WHAT YOU NEED TO DO —
Reproduce the records precisely. Omit every picture.

Change listing data
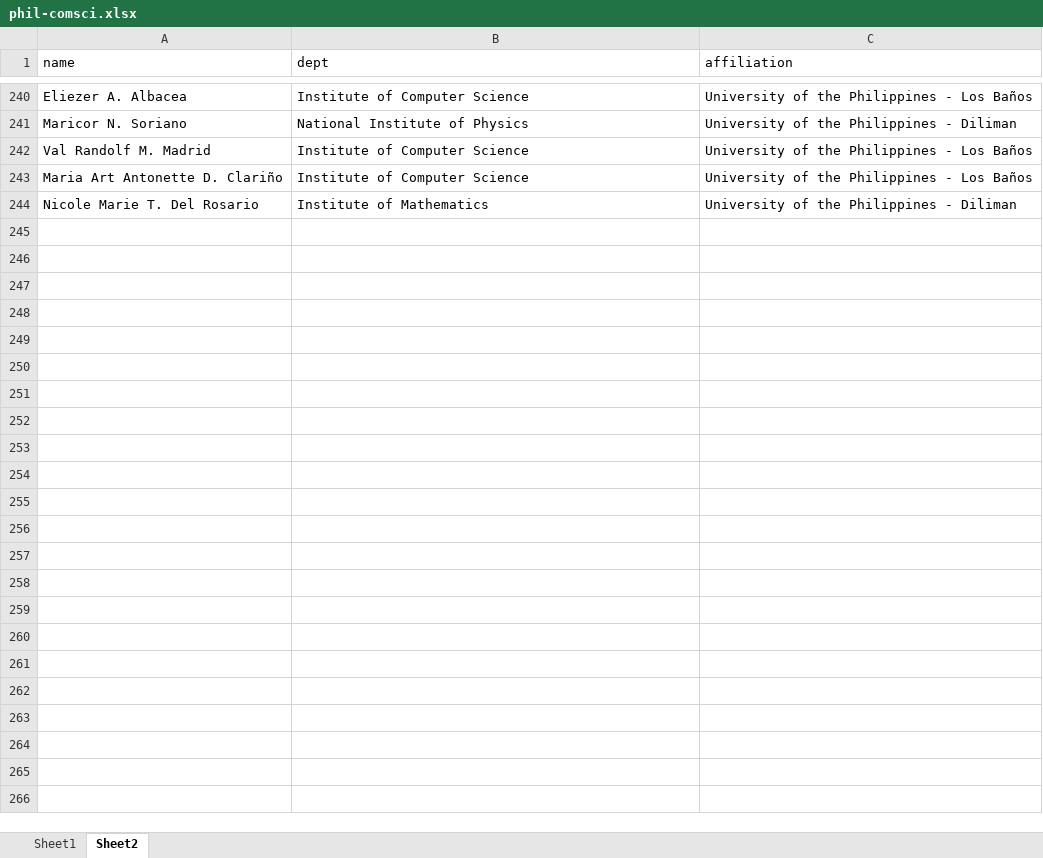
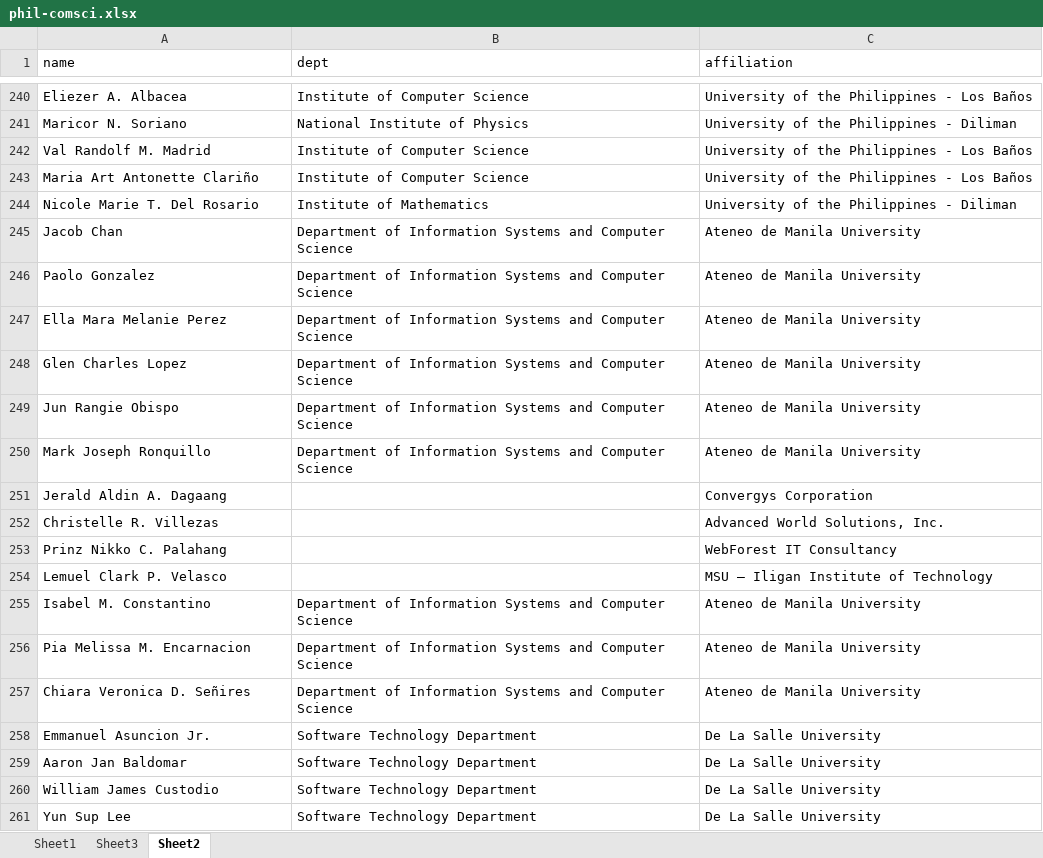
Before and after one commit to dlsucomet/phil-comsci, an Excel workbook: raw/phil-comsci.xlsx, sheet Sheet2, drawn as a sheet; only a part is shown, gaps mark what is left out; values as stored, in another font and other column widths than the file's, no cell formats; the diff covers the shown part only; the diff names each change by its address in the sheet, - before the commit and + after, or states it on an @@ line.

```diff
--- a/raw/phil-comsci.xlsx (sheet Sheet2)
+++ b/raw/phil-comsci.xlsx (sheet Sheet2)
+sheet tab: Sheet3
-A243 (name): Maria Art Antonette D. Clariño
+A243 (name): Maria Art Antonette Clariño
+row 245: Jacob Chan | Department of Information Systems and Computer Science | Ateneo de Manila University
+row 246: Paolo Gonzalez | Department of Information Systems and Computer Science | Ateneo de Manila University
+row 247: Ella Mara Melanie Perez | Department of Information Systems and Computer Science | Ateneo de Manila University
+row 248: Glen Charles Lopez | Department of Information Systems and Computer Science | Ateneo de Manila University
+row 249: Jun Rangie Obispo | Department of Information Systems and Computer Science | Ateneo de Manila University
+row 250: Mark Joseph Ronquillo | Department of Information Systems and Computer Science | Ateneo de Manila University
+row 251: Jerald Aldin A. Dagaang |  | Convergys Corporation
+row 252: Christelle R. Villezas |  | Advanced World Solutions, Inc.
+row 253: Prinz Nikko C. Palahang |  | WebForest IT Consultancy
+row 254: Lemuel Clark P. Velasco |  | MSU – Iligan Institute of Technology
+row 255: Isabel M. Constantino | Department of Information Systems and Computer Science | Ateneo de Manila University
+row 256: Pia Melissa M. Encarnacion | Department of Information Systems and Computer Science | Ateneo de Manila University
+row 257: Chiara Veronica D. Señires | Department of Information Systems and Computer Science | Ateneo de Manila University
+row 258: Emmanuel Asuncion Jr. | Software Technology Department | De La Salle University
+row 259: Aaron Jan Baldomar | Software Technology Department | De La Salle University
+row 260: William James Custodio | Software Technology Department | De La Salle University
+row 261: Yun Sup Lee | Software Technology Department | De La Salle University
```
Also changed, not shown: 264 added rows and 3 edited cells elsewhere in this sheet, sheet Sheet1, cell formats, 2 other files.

RESPONSE AREA —
Before and after one commit to dlsucomet/phil-comsci, an Excel workbook: raw/phil-comsci.xlsx, sheet Sheet2, drawn as a sheet; only a part is shown, gaps mark what is left out; values as stored, in another font and other column widths than the file's, no cell formats; the diff covers the shown part only; the diff names each change by its address in the sheet, - before the commit and + after, or states it on an @@ line.

```diff
--- a/raw/phil-comsci.xlsx (sheet Sheet2)
+++ b/raw/phil-comsci.xlsx (sheet Sheet2)
+sheet tab: Sheet3
-A243 (name): Maria Art Antonette D. Clariño
+A243 (name): Maria Art Antonette Clariño
+row 245: Jacob Chan | Department of Information Systems and Computer Science | Ateneo de Manila University
+row 246: Paolo Gonzalez | Department of Information Systems and Computer Science | Ateneo de Manila University
+row 247: Ella Mara Melanie Perez | Department of Information Systems and Computer Science | Ateneo de Manila University
+row 248: Glen Charles Lopez | Department of Information Systems and Computer Science | Ateneo de Manila University
+row 249: Jun Rangie Obispo | Department of Information Systems and Computer Science | Ateneo de Manila University
+row 250: Mark Joseph Ronquillo | Department of Information Systems and Computer Science | Ateneo de Manila University
+row 251: Jerald Aldin A. Dagaang |  | Convergys Corporation
+row 252: Christelle R. Villezas |  | Advanced World Solutions, Inc.
+row 253: Prinz Nikko C. Palahang |  | WebForest IT Consultancy
+row 254: Lemuel Clark P. Velasco |  | MSU – Iligan Institute of Technology
+row 255: Isabel M. Constantino | Department of Information Systems and Computer Science | Ateneo de Manila University
+row 256: Pia Melissa M. Encarnacion | Department of Information Systems and Computer Science | Ateneo de Manila University
+row 257: Chiara Veronica D. Señires | Department of Information Systems and Computer Science | Ateneo de Manila University
+row 258: Emmanuel Asuncion Jr. | Software Technology Department | De La Salle University
+row 259: Aaron Jan Baldomar | Software Technology Department | De La Salle University
+row 260: William James Custodio | Software Technology Department | De La Salle University
+row 261: Yun Sup Lee | Software Technology Department | De La Salle University
```
Also changed, not shown: 264 added rows and 3 edited cells elsewhere in this sheet, sheet Sheet1, cell formats, 2 other files.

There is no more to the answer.